The mission of our liberal faith can be articulated in so many ways, but Reese’s message is central to it. We must center ourselves in a call that cannot be denied – to transform ourselves and our world through acts of love and justice. In the face of tragedies like the bombing in Boston,… or the bombings that continue throughout the middle-east with a frequency we would find numbing should they happen on our own soil,… we can not give into despair or inertia. We have a responsibility to this world, to our people, to our children. We may not be to blame for any one particular thing that happens to us – the 8 year old who died on Monday certainly has no culpability, no blame, for what was done to him – but we have a responsibility to live our lives in such a way that honors the memory of those who no longer have that gift. Will our lives be centered in our principles – promoting justice, equity and compassion in human relations? Will we strive to make sure everyone has a voice; that each life is sacred?

It’s not always a linear connection. Living a life with this type of integrity may reduce the violence in the world. It may inspire others to temper greed, or ego, or violence. Or it may not. For some it surely will inspire, for others it will go completely unnoticed. But it is a worthy ethic to live in response to a world of sometimes random violence.

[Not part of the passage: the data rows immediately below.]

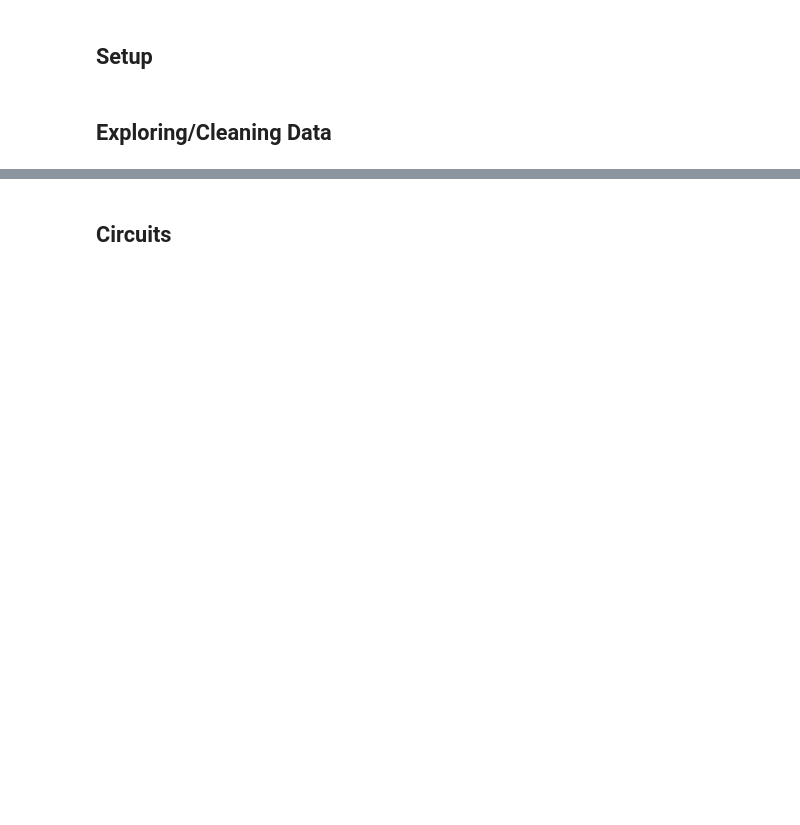
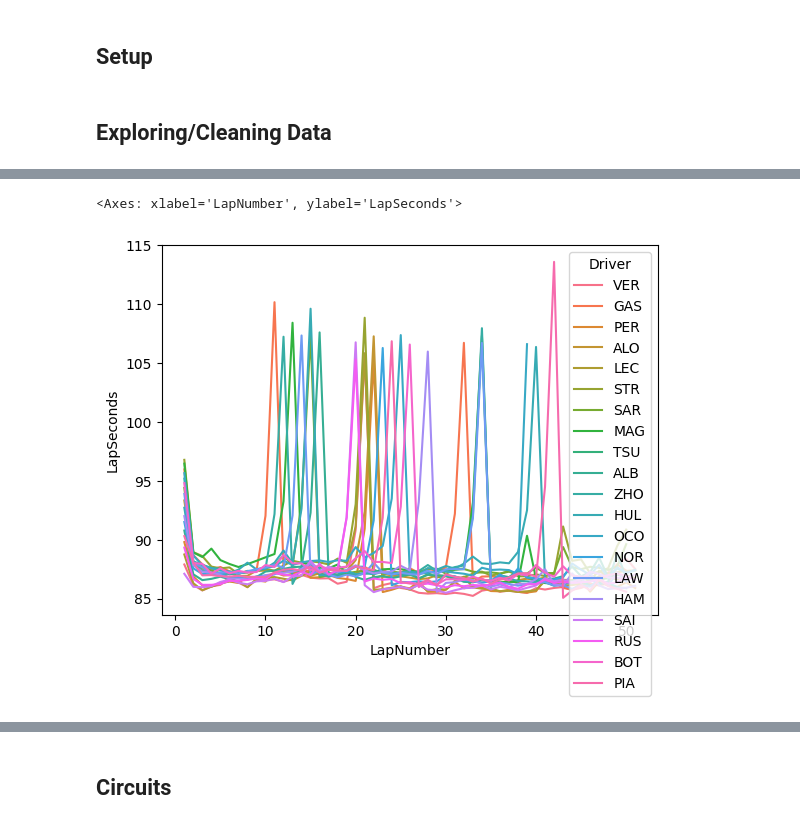
Before and after one commit to n8taylor/cs5830_final_project, a Jupyter notebook: finalProject.ipynb, the cells around one changed output, grey strips where cells are left out. Saved outputs shown, nothing was run; the diff lists cells and outputs as text; code cells hidden in the pictures; blank space fills up the shorter version.

```diff
--- a/finalProject.ipynb
+++ b/finalProject.ipynb
@@ -33,3 +37,7 @@ import fastf1
 # display(session.pos_data)
 # display(session.session_start_time)
 # display(session.t0_date)
+# %%
+session = fastf1.get_session(2023, 'Monza', 'race')
+session.load()
+laps = session.laps
@@ -35,0 +60,5 @@ import fastf1
+# %%
+laps['LapSeconds'] = (laps['LapTime'].dt.seconds * 1000000 + laps['LapTime'].dt.microseconds) / 1000000
+display(laps)
+display(laps.columns)
+laps.describe()
@@ -35,0 +97,6 @@ import fastf1
+# %%
+sns.lineplot(laps, x='LapNumber', y='LapSeconds', hue='Driver')
+# plt.gca().invert_yaxis()  # Invert the y-axis
+# %% [output]
+<Axes: xlabel='LapNumber', ylabel='LapSeconds'>
+[figure, added]
```
Also changed, not shown: parts of 9 cells of this notebook.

The chaos of terror is antithetical to the compassionate life. We can choose to live our lives centered so, as a form of public witness that there is another way. Those emergency workers running to the injured lived this way. The police whose gut reaction was to turn toward the bombs, not away, lived this way. The runners, running for a cause, or running to give blood – exhausted as they were, lived this way. We can too.

Trying to respond to a particular thing isn’t always easy, or sometimes even possible. It’s further complicated that we don’t have all the information at this time. Perpetrators’ actions could be based upon any number of strained philosophies. With Wednesday’s journalistic debacle where CNN falsely reported a suspect, it’s hard to know what even to trust when information comes out. Or now that we know who the suspects are, we continue to hear from “Chechen experts” that may be going to Wikipedia for their info; or listening to people that confuse the country with the Czech Republic.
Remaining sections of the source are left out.